• WORK TO COMPLETE:
Please restate the records that follow exactly, skipping their images.

• ENTRIES SUPPLIED:
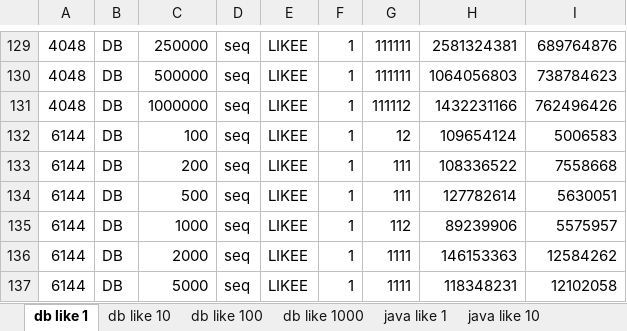
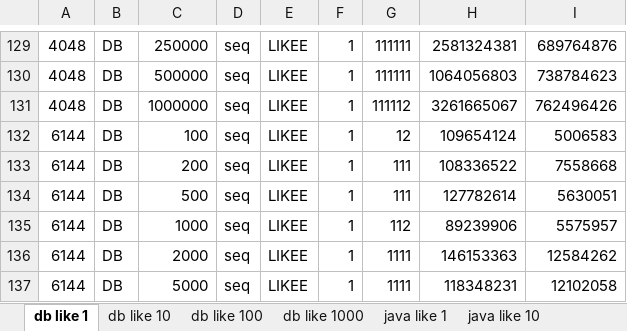
Before and after one commit to vojmel/IMS---test, an Excel workbook: VYSTUP/data.xlsx, sheet db like 1, drawn as a sheet; only a part is shown, gaps mark what is left out; values as stored, in another font and other column widths than the file's, no borders; charts and pictures not drawn; the diff covers the shown part only; the diff names each change by its address in the sheet, - before the commit and + after, or states it on an @@ line.

```diff
--- a/VYSTUP/data.xlsx (sheet db like 1)
+++ b/VYSTUP/data.xlsx (sheet db like 1)
-H131: 1432231166
+H131: 3261665067
```
Also changed, not shown: 15 edited cells elsewhere in this sheet, sheet java like 1, sheet java like 10, sheet java like 100, sheet java like 1000, charts or pictures, 12 other files.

• WRITTEN ANSWER:
Before and after one commit to vojmel/IMS---test, an Excel workbook: VYSTUP/data.xlsx, sheet db like 1, drawn as a sheet; only a part is shown, gaps mark what is left out; values as stored, in another font and other column widths than the file's, no borders; charts and pictures not drawn; the diff covers the shown part only; the diff names each change by its address in the sheet, - before the commit and + after, or states it on an @@ line.

```diff
--- a/VYSTUP/data.xlsx (sheet db like 1)
+++ b/VYSTUP/data.xlsx (sheet db like 1)
-H131: 1432231166
+H131: 3261665067
```
Also changed, not shown: 15 edited cells elsewhere in this sheet, sheet java like 1, sheet java like 10, sheet java like 100, sheet java like 1000, charts or pictures, 12 other files.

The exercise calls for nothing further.